The catalogue is considerably smaller than most NG exhibition catalogues (and also cheaper, at £9.99) and includes an introductory essay on music in painting, and an appendix listing the different types of musical instruments used in the period. The entries on each picture are lucid, but don’t go much beyond the text on the labels, which meant that there isn’t any discussion of attribution. I felt this would have been particularly helpful in the case of the Young Woman at a Virginal from the private collection, which struck me as rather weak and something that was highly likely to have prompted at least a little debate. Neither the label nor the catalogue mentions any dissent, and it took a visit to Wikipedia to find out that it was at one point considered as a potential forgery by the notorious Han van Meegeren and, even since technical examination confirmed its authenticity in 1993, it’s still thought to have been reworked after Vermeer’s death. That explains those distractingly loose, blockish applications of colour. The face isn’t great but, to be honest, nor are those of the women in Vermeer’s most dazzling musical paintings. Speaking of technical examination, I was a little disappointed that the catalogue didn’t reproduce the interesting information from the final section of the exhibition, looking at pigment analysis to explain more about Vermeer’s working process.

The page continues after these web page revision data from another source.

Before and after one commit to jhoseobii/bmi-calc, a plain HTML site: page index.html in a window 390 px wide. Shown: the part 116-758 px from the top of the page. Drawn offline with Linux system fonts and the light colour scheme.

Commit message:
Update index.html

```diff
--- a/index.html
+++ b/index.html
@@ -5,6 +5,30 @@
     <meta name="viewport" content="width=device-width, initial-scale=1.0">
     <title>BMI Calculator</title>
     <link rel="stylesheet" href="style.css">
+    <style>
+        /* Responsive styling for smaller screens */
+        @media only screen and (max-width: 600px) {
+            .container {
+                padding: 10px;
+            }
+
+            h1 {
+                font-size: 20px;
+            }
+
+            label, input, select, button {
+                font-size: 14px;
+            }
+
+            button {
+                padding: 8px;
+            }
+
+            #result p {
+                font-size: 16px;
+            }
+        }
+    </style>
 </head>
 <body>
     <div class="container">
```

This is a very elegant, calm little show which invites you to look at familiar motifs in a different way, and to question what it means when you see someone playing a musical instrument. Are they showing off how refined they are, or are they trying to catch your eye and lure you in? The answers, it seems, are never quite as straightforward as I’d assumed. We were lucky enough to be there at the time of one of the free concerts, performed on period instruments, and so as we wandered through the galleries, savouring the cool watery light of Vermeer’s canalside houses, the distant music of lute and viol hung in the air. Had I had a few hundred pound spare, I could have bought a lute of my own in the gift shop (there’s one displayed in a glass case), but despite my aesthetic appreciation of its form, it sadly wasn’t to be. Besides, if I’d bought it I would then have had to buy one of those fur-trimmed satin house-jackets; and a Turkey carpet to drape over my table to create the proper ambience; and who knows where that might end…?